[Input material]:

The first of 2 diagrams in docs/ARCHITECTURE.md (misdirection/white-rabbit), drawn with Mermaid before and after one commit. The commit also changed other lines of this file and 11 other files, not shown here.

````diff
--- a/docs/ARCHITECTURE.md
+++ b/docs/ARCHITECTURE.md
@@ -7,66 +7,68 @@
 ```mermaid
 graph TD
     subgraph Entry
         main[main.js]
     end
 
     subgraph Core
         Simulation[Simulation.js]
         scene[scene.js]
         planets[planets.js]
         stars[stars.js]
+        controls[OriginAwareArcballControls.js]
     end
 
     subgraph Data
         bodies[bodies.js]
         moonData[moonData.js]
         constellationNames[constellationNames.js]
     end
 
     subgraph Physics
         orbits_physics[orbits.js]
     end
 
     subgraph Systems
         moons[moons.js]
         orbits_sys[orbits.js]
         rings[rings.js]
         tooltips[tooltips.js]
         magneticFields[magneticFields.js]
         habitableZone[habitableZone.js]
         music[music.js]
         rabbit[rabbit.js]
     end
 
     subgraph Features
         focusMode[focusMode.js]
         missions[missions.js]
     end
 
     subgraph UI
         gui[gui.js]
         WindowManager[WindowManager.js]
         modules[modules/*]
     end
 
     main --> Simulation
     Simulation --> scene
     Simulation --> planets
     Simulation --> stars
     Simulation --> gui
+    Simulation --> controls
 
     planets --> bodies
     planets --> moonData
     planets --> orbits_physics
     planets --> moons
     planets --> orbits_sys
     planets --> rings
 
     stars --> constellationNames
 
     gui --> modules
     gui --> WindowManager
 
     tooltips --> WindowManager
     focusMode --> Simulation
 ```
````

[Problem to solve]: Restate the material word for word so that no line differs from the original.

[Response to this exercise]:
The first of 2 diagrams in docs/ARCHITECTURE.md (misdirection/white-rabbit), drawn with Mermaid before and after one commit. The commit also changed other lines of this file and 11 other files, not shown here.

````diff
--- a/docs/ARCHITECTURE.md
+++ b/docs/ARCHITECTURE.md
@@ -7,66 +7,68 @@
 ```mermaid
 graph TD
     subgraph Entry
         main[main.js]
     end
 
     subgraph Core
         Simulation[Simulation.js]
         scene[scene.js]
         planets[planets.js]
         stars[stars.js]
+        controls[OriginAwareArcballControls.js]
     end
 
     subgraph Data
         bodies[bodies.js]
         moonData[moonData.js]
         constellationNames[constellationNames.js]
     end
 
     subgraph Physics
         orbits_physics[orbits.js]
     end
 
     subgraph Systems
         moons[moons.js]
         orbits_sys[orbits.js]
         rings[rings.js]
         tooltips[tooltips.js]
         magneticFields[magneticFields.js]
         habitableZone[habitableZone.js]
         music[music.js]
         rabbit[rabbit.js]
     end
 
     subgraph Features
         focusMode[focusMode.js]
         missions[missions.js]
     end
 
     subgraph UI
         gui[gui.js]
         WindowManager[WindowManager.js]
         modules[modules/*]
     end
 
     main --> Simulation
     Simulation --> scene
     Simulation --> planets
     Simulation --> stars
     Simulation --> gui
+    Simulation --> controls
 
     planets --> bodies
     planets --> moonData
     planets --> orbits_physics
     planets --> moons
     planets --> orbits_sys
     planets --> rings
 
     stars --> constellationNames
 
     gui --> modules
     gui --> WindowManager
 
     tooltips --> WindowManager
     focusMode --> Simulation
 ```
````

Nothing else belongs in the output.